Another important check we do is to see if the free cash flow generated is sufficient to pay the dividend. GUD Holdings paid out 110% of its free cash last year. Cash flows can be lumpy, but paying out this much cash is not ideal.
We update our data on GUD Holdings every 24 hours, so you can always get our latest analysis of its financial health, here.
One of the major risks of relying on dividend income, is the potential for a company to struggle financially and cut its dividend. Not only is your income cut, but the value of your investment declines as well – nasty. For the purpose of this article, we only scrutinise the last decade of GUD Holdings’s dividend payments. This dividend has been unstable, which we define as having fallen by at least 20% one or more times over this time. During the past ten-year period, the first annual payment was AU$0.60 in 2009, compared to AU$0.53 last year. This works out to be a decline of approximately -1.2% per year over that time. GUD Holdings’s dividend hasn’t shrunk linearly at -1.2% per annum, but the CAGR is a useful estimate of the historical rate of change.
Dividend Growth Potential
Given that the dividend has been cut in the past, we need to check if earnings are growing and if that might lead to stronger dividends in the future. Earnings have grown at around 7.2% a year for the past five years, which is better than seeing them shrink! Past earnings growth has been decent, but unless this is one of those rare businesses that can grow without additional capital investment or marketing spend, we’d generally expect the higher payout ratio to limit its future growth prospects.
To summarise, shareholders should always check that GUD Holdings’s dividends are affordable, that its dividend payments are relatively stable, and that it has decent prospects for growing its earnings and dividend. First, we think GUD Holdings has an acceptable payout ratio, although its dividend was not well covered by cashflow. Second, earnings growth has been ordinary, and its history of dividend payments is chequered – having cut its dividend at least once in the past. Overall, GUD Holdings falls short in several key areas here. Unless the investor has strong grounds for an alternative conclusion, we find it hard to get interested in a dividend stock with these characteristics.
Companies that are growing earnings tend to be the best dividend stocks over the long term. See what the 7 analysts we track are forecasting for GUD Holdings for free with public analyst estimates for the company.
If you are a dividend investor, you might also want to look at our curated list of dividend stocks yielding above 3%.
We aim to bring you long-term focused research analysis driven by fundamental data.
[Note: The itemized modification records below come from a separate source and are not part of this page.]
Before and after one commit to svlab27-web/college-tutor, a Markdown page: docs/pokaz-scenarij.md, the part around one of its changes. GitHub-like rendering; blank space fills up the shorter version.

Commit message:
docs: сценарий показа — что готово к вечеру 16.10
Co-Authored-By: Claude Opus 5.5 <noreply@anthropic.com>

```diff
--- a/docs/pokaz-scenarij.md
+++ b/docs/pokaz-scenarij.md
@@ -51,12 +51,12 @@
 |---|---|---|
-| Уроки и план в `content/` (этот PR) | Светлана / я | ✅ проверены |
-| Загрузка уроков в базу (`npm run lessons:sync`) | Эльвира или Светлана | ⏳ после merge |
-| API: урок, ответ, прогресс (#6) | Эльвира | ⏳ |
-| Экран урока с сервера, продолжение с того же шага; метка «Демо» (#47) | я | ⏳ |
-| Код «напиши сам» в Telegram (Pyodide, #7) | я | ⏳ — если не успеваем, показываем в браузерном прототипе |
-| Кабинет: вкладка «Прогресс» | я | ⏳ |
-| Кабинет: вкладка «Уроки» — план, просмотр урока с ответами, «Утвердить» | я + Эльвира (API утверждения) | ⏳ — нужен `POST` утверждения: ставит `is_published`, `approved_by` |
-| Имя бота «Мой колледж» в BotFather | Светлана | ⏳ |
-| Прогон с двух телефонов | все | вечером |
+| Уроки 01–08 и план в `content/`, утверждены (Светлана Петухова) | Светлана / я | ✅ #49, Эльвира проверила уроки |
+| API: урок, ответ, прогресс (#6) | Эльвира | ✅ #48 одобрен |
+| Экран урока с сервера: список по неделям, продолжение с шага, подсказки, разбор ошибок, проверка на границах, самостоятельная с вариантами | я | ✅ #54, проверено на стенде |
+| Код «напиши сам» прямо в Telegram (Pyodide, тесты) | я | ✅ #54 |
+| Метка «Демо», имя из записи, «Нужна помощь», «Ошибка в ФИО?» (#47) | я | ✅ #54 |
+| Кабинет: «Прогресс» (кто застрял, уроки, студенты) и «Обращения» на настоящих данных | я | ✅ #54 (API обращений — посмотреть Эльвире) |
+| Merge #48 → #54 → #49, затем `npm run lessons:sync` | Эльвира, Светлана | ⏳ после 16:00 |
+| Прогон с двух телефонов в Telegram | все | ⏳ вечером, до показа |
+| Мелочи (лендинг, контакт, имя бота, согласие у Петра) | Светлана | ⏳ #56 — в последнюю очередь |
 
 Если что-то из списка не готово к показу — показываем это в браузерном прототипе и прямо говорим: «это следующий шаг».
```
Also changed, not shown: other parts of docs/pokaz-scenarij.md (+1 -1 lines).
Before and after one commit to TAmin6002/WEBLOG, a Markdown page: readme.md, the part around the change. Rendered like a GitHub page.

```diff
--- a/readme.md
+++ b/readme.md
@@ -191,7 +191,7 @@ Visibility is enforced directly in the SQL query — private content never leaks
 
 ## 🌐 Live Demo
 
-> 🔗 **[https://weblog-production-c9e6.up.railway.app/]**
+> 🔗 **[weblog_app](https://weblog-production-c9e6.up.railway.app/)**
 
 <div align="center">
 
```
Note that our analysis may not factor in the latest price-sensitive company announcements or qualitative material.
If you spot an error that warrants correction, please contact the editor at firstname.lastname@example.org. This article by Simply Wall St is general in nature. It does not constitute a recommendation to buy or sell any stock, and does not take account of your objectives, or your financial situation. Simply Wall St has no position in the stocks mentioned. Thank you for reading.